## Time:

## Venue:

- A-201 (STCS Seminar Room)

## Organisers:

**Abstract: **Computing and maintaining shortest paths is a fundamental problem in computer science. We consider two ways of succinctly representing shortest paths in graphs: (i) distance-preserving subgraphs, and (ii) parametric shortest paths. In this talk, we will survey our results on these topics. In particular, we will present the following two results in detail.

(i) Given a graph with $k$ special vertices (called terminals), a distance-preserving subgraph of it is a subgraph which has the same pairwise distances between the terminals as in the original graph. We prove that every interval graph with $k$ terminals has a distance-preserving subgraph with $O(k \log k)$ vertices of degree three or more.
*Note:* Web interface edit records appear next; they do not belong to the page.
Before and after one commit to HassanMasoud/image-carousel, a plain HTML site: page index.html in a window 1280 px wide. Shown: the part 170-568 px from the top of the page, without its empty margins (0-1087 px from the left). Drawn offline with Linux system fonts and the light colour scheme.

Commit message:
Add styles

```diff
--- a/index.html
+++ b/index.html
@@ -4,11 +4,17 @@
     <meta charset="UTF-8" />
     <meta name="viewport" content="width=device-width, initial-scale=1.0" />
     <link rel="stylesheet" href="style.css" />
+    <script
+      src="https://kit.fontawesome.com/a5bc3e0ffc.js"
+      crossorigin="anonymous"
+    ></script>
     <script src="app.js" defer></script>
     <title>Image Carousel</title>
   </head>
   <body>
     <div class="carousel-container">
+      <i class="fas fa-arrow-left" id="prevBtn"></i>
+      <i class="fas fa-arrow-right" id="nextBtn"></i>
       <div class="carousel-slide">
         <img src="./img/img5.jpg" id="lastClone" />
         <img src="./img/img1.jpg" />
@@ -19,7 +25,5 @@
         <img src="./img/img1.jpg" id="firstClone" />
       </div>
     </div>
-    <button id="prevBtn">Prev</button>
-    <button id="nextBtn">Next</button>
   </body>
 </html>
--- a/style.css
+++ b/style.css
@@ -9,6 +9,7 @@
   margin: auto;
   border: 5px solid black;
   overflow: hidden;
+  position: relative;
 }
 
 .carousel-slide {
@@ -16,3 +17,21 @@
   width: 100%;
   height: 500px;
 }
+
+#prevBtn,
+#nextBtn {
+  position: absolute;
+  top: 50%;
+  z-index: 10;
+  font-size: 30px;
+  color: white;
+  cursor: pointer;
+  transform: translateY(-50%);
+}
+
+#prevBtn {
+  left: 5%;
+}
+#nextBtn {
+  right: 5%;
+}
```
We also prove that this bound is tight.

(ii) Given a graph with two special vertices $s$ and $t$, and edge weights that vary linearly with a parameter $\lambda$, the parametric shortest path complexity of the graph is the number of times the shortest $s$-$t$ path changes as $\lambda$ varies from $-\infty$ to $+\infty$. We construct a family of planar graphs $(G_n: n\geq 4)$, where $G_n$ has $n$ vertices, such that the parametric shortest path complexity of $G_n$ is $n^{\Omega(\log n)}$. This refutes a conjecture of Nikolova (2009).